Required action: Would you restate the full listing word for word and omit its pictures?

Records supplied:
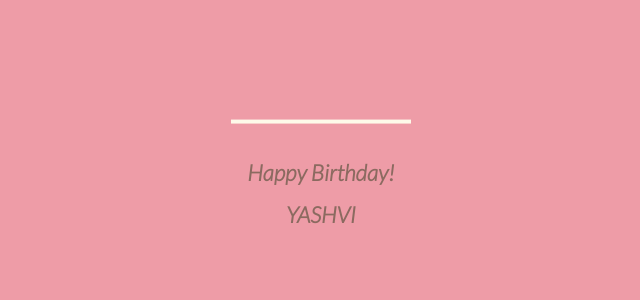
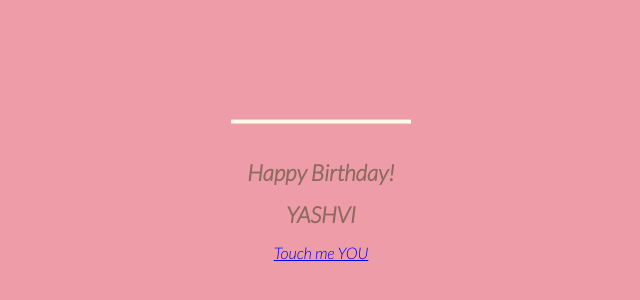
Before and after one commit to hirak214/yashvibday, a plain HTML site: page index.html in a window 1280 px wide. Shown: the part 204-504 px from the top of the page, without its empty margins (327-967 px from the left). Drawn offline with Linux system fonts and the light colour scheme.

Commit message:
Update index.html

```diff
--- a/index.html
+++ b/index.html
@@ -171,6 +171,7 @@
     <div class="text">
       <h1>Happy Birthday!</h1>
       <h1>YASHVI</h1>
+        <a href="#" class="myButton">Touch me YOU</a>
     </div>
 </body>
 </html>
```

Answer to the problem:
Before and after one commit to hirak214/yashvibday, a plain HTML site: page index.html in a window 1280 px wide. Shown: the part 204-504 px from the top of the page, without its empty margins (327-967 px from the left). Drawn offline with Linux system fonts and the light colour scheme.

Commit message:
Update index.html

```diff
--- a/index.html
+++ b/index.html
@@ -171,6 +171,7 @@
     <div class="text">
       <h1>Happy Birthday!</h1>
       <h1>YASHVI</h1>
+        <a href="#" class="myButton">Touch me YOU</a>
     </div>
 </body>
 </html>
```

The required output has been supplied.